Activity -
Please repeat the records exactly, keeping the pictures out.

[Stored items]
###

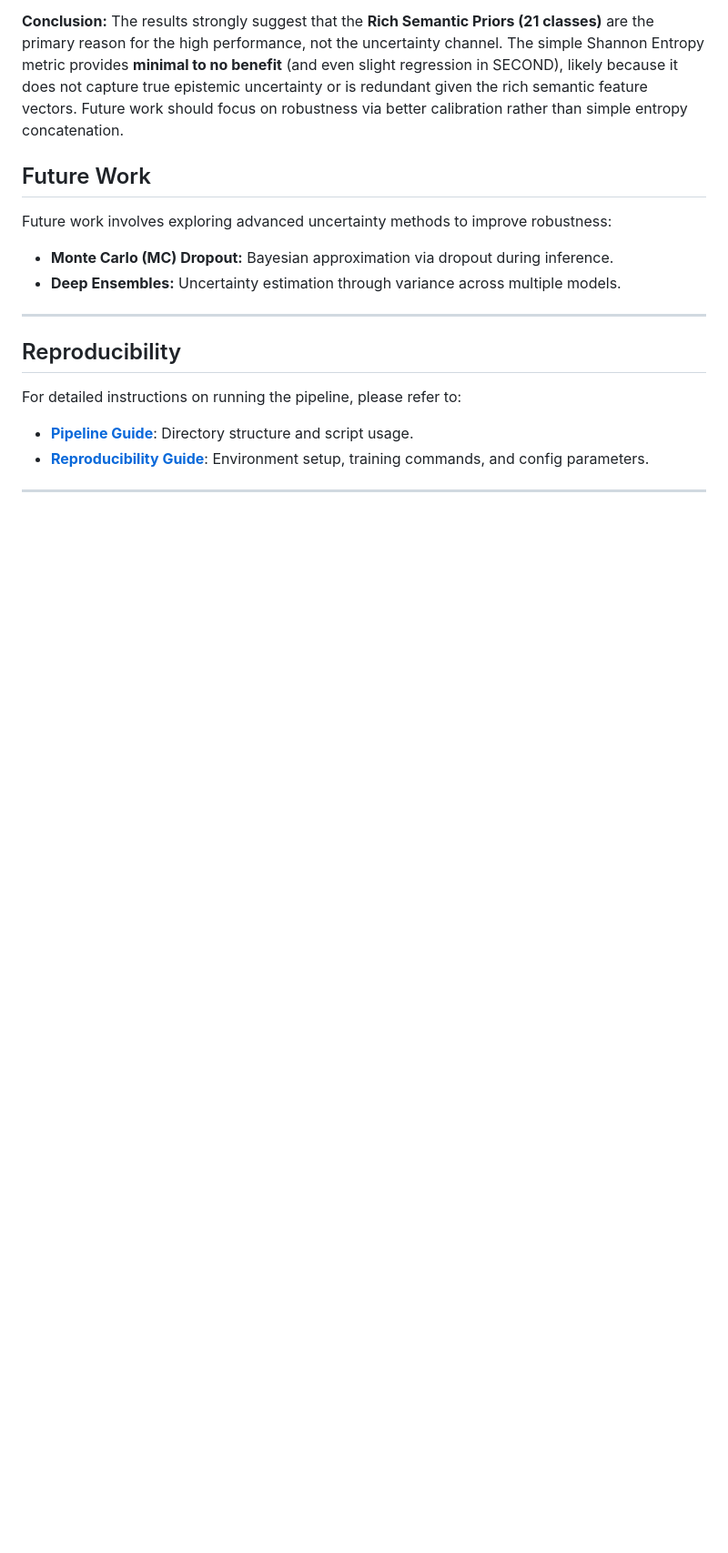
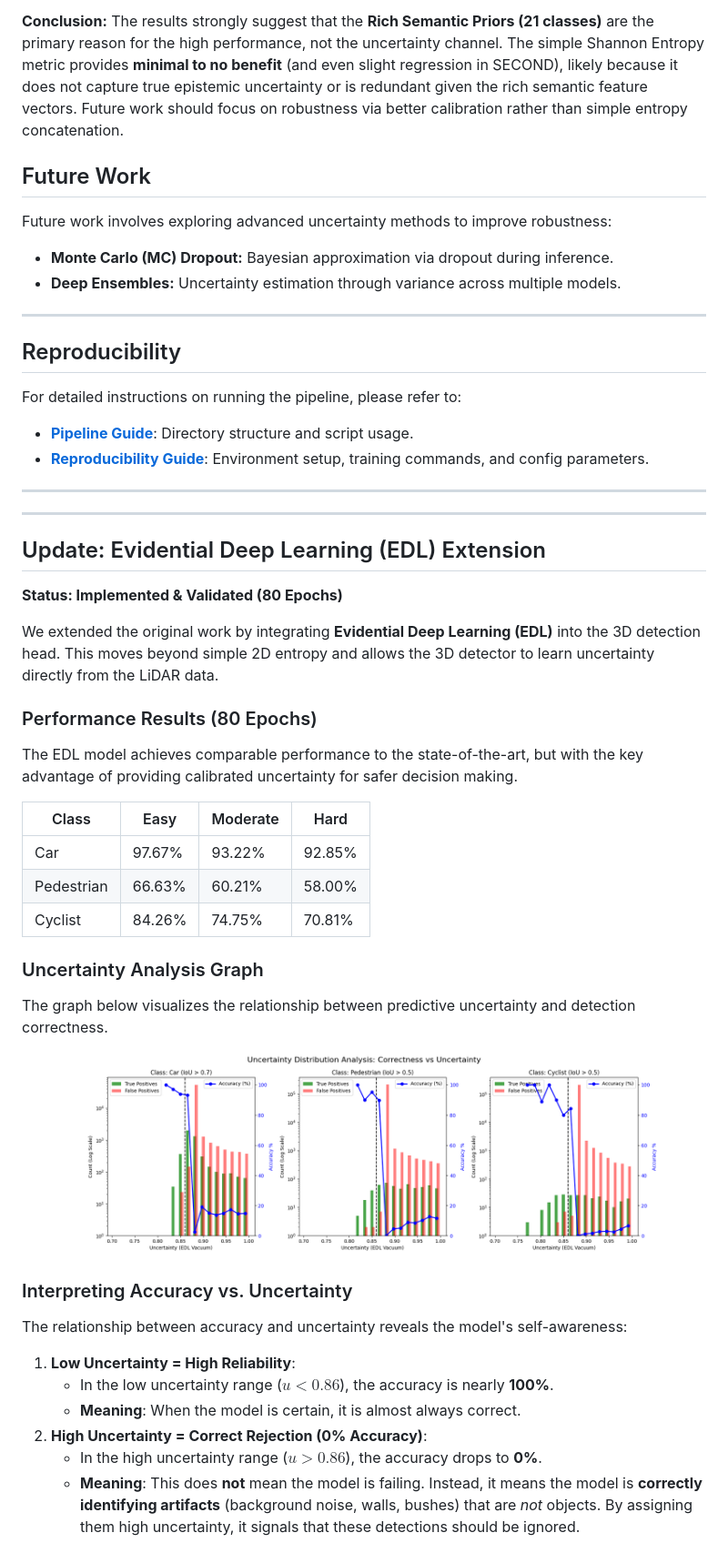
Before and after one commit to iamyanbo/UncertaintyPainting, a Markdown page: README.md, the part around one of its changes. Shown at 91% size. Drawn GitHub-style; pictures changed too: assets/uncertainty_analysis_80ep.png (added); blank space fills up the shorter version.

Commit message:
feat: Add Evidential Deep Learning (EDL) implementation, analysis scripts, and updated documentation

```diff
--- a/README.md
+++ b/README.md
@@ -168,3 +168,35 @@ For detailed instructions on running the pipeline, please refer to:
 
 ---
 
+---
+
+## Update: Evidential Deep Learning (EDL) Extension
+
+**Status: Implemented & Validated (80 Epochs)**
+
+We extended the original work by integrating **Evidential Deep Learning (EDL)** into the 3D detection head. This moves beyond simple 2D entropy and allows the 3D detector to learn uncertainty directly from the LiDAR data.
+
+### Performance Results (80 Epochs)
+The EDL model achieves comparable performance to the state-of-the-art, but with the key advantage of providing calibrated uncertainty for safer decision making.
+
+| Class | Easy | Moderate | Hard |
+|-------|------|----------|------|
+| Car | 97.67% | 93.22% | 92.85% |
+| Pedestrian | 66.63% | 60.21% | 58.00% |
+| Cyclist | 84.26% | 74.75% | 70.81% |
+
+### Uncertainty Analysis Graph
+The graph below visualizes the relationship between predictive uncertainty and detection correctness.
+
+![Uncertainty Analysis](assets/uncertainty_analysis_80ep.png)
+
+### Interpreting Accuracy vs. Uncertainty
+The relationship between accuracy and uncertainty reveals the model's self-awareness:
+
+1.  **Low Uncertainty = High Reliability**:
+    *   In the low uncertainty range ($u < 0.86$), the accuracy is nearly **100%**.
+    *   **Meaning**: When the model is certain, it is almost always correct.
+2.  **High Uncertainty = Correct Rejection (0% Accuracy)**:
+    *   In the high uncertainty range ($u > 0.86$), the accuracy drops to **0%**.
+    *   **Meaning**: This does **not** mean the model is failing. Instead, it means the model is **correctly identifying artifacts** (background noise, walls, bushes) that are *not* objects. By assigning them high uncertainty, it signals that these detections should be ignored.
+
```
Also changed, not shown: other parts of README.md (+46 -0 lines), 11 other files.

###

Solution below -
Before and after one commit to iamyanbo/UncertaintyPainting, a Markdown page: README.md, the part around one of its changes. Shown at 91% size. Drawn GitHub-style; pictures changed too: assets/uncertainty_analysis_80ep.png (added); blank space fills up the shorter version.

Commit message:
feat: Add Evidential Deep Learning (EDL) implementation, analysis scripts, and updated documentation

```diff
--- a/README.md
+++ b/README.md
@@ -168,3 +168,35 @@ For detailed instructions on running the pipeline, please refer to:
 
 ---
 
+---
+
+## Update: Evidential Deep Learning (EDL) Extension
+
+**Status: Implemented & Validated (80 Epochs)**
+
+We extended the original work by integrating **Evidential Deep Learning (EDL)** into the 3D detection head. This moves beyond simple 2D entropy and allows the 3D detector to learn uncertainty directly from the LiDAR data.
+
+### Performance Results (80 Epochs)
+The EDL model achieves comparable performance to the state-of-the-art, but with the key advantage of providing calibrated uncertainty for safer decision making.
+
+| Class | Easy | Moderate | Hard |
+|-------|------|----------|------|
+| Car | 97.67% | 93.22% | 92.85% |
+| Pedestrian | 66.63% | 60.21% | 58.00% |
+| Cyclist | 84.26% | 74.75% | 70.81% |
+
+### Uncertainty Analysis Graph
+The graph below visualizes the relationship between predictive uncertainty and detection correctness.
+
+![Uncertainty Analysis](assets/uncertainty_analysis_80ep.png)
+
+### Interpreting Accuracy vs. Uncertainty
+The relationship between accuracy and uncertainty reveals the model's self-awareness:
+
+1.  **Low Uncertainty = High Reliability**:
+    *   In the low uncertainty range ($u < 0.86$), the accuracy is nearly **100%**.
+    *   **Meaning**: When the model is certain, it is almost always correct.
+2.  **High Uncertainty = Correct Rejection (0% Accuracy)**:
+    *   In the high uncertainty range ($u > 0.86$), the accuracy drops to **0%**.
+    *   **Meaning**: This does **not** mean the model is failing. Instead, it means the model is **correctly identifying artifacts** (background noise, walls, bushes) that are *not* objects. By assigning them high uncertainty, it signals that these detections should be ignored.
+
```
Also changed, not shown: other parts of README.md (+46 -0 lines), 11 other files.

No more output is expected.